The Paintbrush Canyon – Cascade Canyon Loop is one of the best hikes to do in Grand Teton National Park. In just one hike, you can visit a handful of the park’s top spots: Jenny Lake, Inspiration Point, Lake Solitude, Cascade Canyon, and Paintbrush Canyon. Throw in panoramic views across the Teton mountain range and a few moose, and you have an unforgettable hike in Grand Teton National Park.
This hike is a big undertaking. At 20 miles, with over 4,000 feet of elevation gain, it’s a hefty hike. Many people do this as a 2 or 3-day backpacking trip, but if you are fit and fast, the Paintbrush Canyon – Cascade Canyon Loop can be done as a day hike.
We LOVED this hike. Sure, it’s a big day, but this trail is gorgeous every step of the way. Since it is a loop, you never repeat any part of the trail twice. Every few miles the terrain and the views change, so there is never a boring moment on this trail.
If you can handle a hard, long hike, this is one of the best ways to spend a day in Grand Teton National Park, in our opinion.
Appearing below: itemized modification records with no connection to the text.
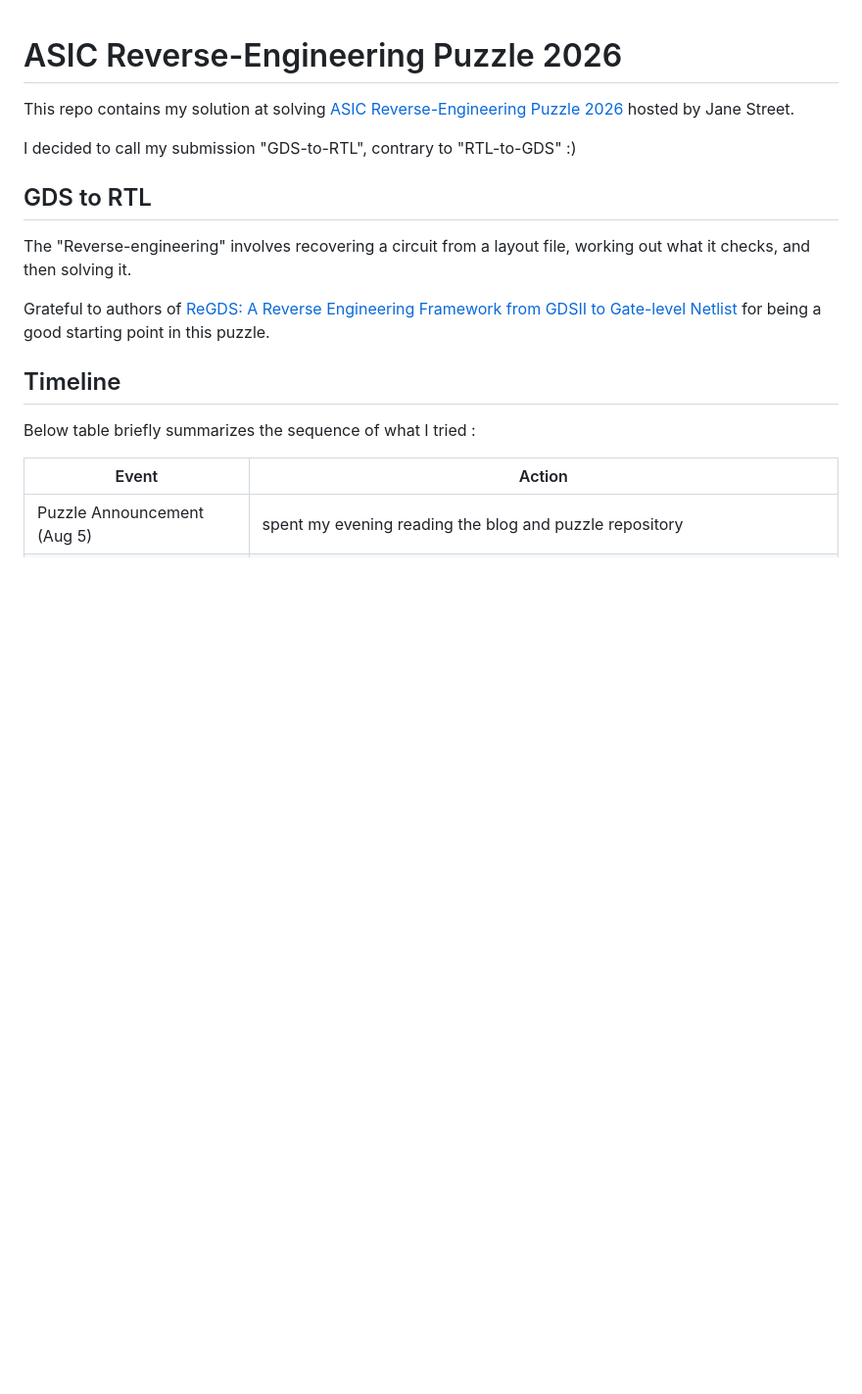
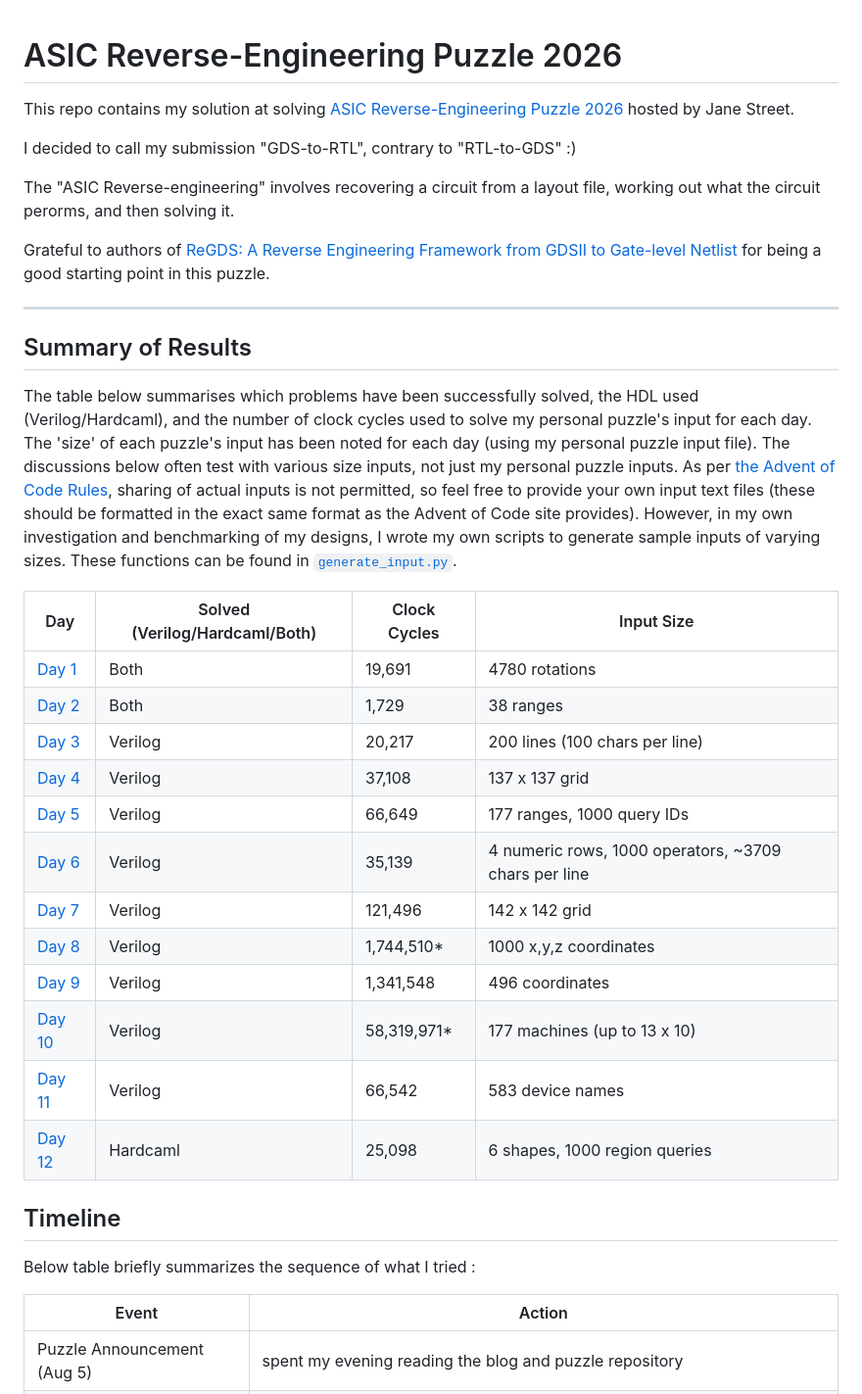
Before and after one commit to NotCleo/GDS-to-RTL, a Markdown page: README.md, the part around one of its changes. Shown at 98% size. GitHub-like rendering; blank space fills up the shorter version.

```diff
--- a/README.md
+++ b/README.md
@@ -4,11 +4,30 @@ This repo contains my solution at solving [ASIC Reverse-Engineering Puzzle 2026]
 
 I decided to call my submission "GDS-to-RTL", contrary to "RTL-to-GDS" :)
 
-## GDS to RTL
-
-The "Reverse-engineering" involves recovering a circuit from a layout file, working out what it checks, and then solving it.
+The "ASIC Reverse-engineering" involves recovering a circuit from a layout file, working out what the circuit perorms, and then solving it.
 
 Grateful to authors of [ReGDS: A Reverse Engineering Framework from GDSII to Gate-level Netlist](https://ieeexplore.ieee.org/document/9300272/) for being a good starting point in this puzzle.
+
+----
+
+## Summary of Results
+
+The table below summarises which problems have been successfully solved, the HDL used (Verilog/Hardcaml), and the number of clock cycles used to solve my personal puzzle's input for each day. The 'size' of each puzzle's input has been noted for each day (using my personal puzzle input file). The discussions below often test with various size inputs, not just my personal puzzle inputs. As per [the Advent of Code Rules](https://adventofcode.com/2025/about#faq_copying), sharing of actual inputs is not permitted, so feel free to provide your own input text files (these should be formatted in the exact same format as the Advent of Code site provides). However, in my own investigation and benchmarking of my designs, I wrote my own scripts to generate sample inputs of varying sizes. These functions can be found in [`generate_input.py`](/verilog/scripts/generate_input.py).
+
+| Day               | Solved (Verilog/Hardcaml/Both) | Clock Cycles | Input Size                                           |
+| ----------------- | ------------------------------ | ------------ | ---------------------------------------------------- |
+| [Day 1](#day-1)   | Both                           | 19,691       | 4780 rotations                                       |
+| [Day 2](#day-2)   | Both                           | 1,729        | 38 ranges                                            |
+| [Day 3](#day-3)   | Verilog                        | 20,217       | 200 lines (100 chars per line)                       |
+| [Day 4](#day-4)   | Verilog                        | 37,108       | 137 x 137 grid                                       |
+| [Day 5](#day-5)   | Verilog                        | 66,649       | 177 ranges, 1000 query IDs                           |
+| [Day 6](#day-6)   | Verilog                        | 35,139       | 4 numeric rows, 1000 operators, ~3709 chars per line |
+| [Day 7](#day-7)   | Verilog                        | 121,496      | 142 x 142 grid                                       |
+| [Day 8](#day-8)   | Verilog                        | 1,744,510\*  | 1000 x,y,z coordinates                               |
+| [Day 9](#day-9)   | Verilog                        | 1,341,548    | 496 coordinates                                      |
+| [Day 10](#day-10) | Verilog                        | 58,319,971\* | 177 machines (up to 13 x 10)                         |
+| [Day 11](#day-11) | Verilog                        | 66,542       | 583 device names                                     |
+| [Day 12](#day-12) | Hardcaml                       | 25,098       | 6 shapes, 1000 region queries                        |
 
 ## Timeline
 
```
Also changed, not shown: other parts of README.md (+23 -7 lines).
Paintbrush Canyon – Cascade Canyon Trail Stats
Distance: 20 miles
Difficulty: Very strenuous
Total Ascent: 4,700 feet
Starting Elevation (Trailhead): 6,900 feet
Highest Elevation (Paintbrush Divide): 10,700 feet
Length of Time: 8 to 12 hours
When to Go: During the summer and fall months. In the winter and spring, the trails are snow covered and dangerous. In the early part of summer (sometimes up through July) there can be lots of snow at the higher elevations, so special gear is recommended (hiking poles, crampons, etc.). Late summer to early fall is the best time to do this hike, when most of the trail is free of snow.
How to Hike the Paintbrush Canyon – Cascade Canyon Loop
Which Direction Should You Go?
Since this is a loop trail, it can be hiked in either direction.
If you are backpacking this trail, your direction will be dependent upon where you get a campsite.
As a day hike, this loop is typically hiked counter clockwise. By doing it in this direction, you get the majority of the climbing finished early in the hike. Before you reach the halfway point, you’ll be standing on the Paintbrush Divide (at 8.4 miles), so it’s nice to know it’s all downhill from here. Then, you get to enjoy the views as you hike to Lake Solitude and through Cascade Canyon to Inspiration Point.
Getting to the Trailhead
Park at the String Lake Trailhead. This parking lot has room for about 30 cars and it can fill early in the morning, so it’s best to arrive by 7:30 am. There are portable toilets near the trailhead.
The Paintbrush Canyon – Cascade Canyon Loop starts and ends at the String Lake Trailhead.
From the String Lake trailhead, cross the bridge over the outlet creek from String Lake. This part of the trail is flat and fast. A quarter mile from the trailhead, follow the signs to stay on the String Lake Trail (go right at the fork). The trail to the left is the Jenny Lake Trail.
For the next mile, the trail gradually ascends, but it’s nothing too strenuous. To your right will be views over String Lake and Leigh Lake.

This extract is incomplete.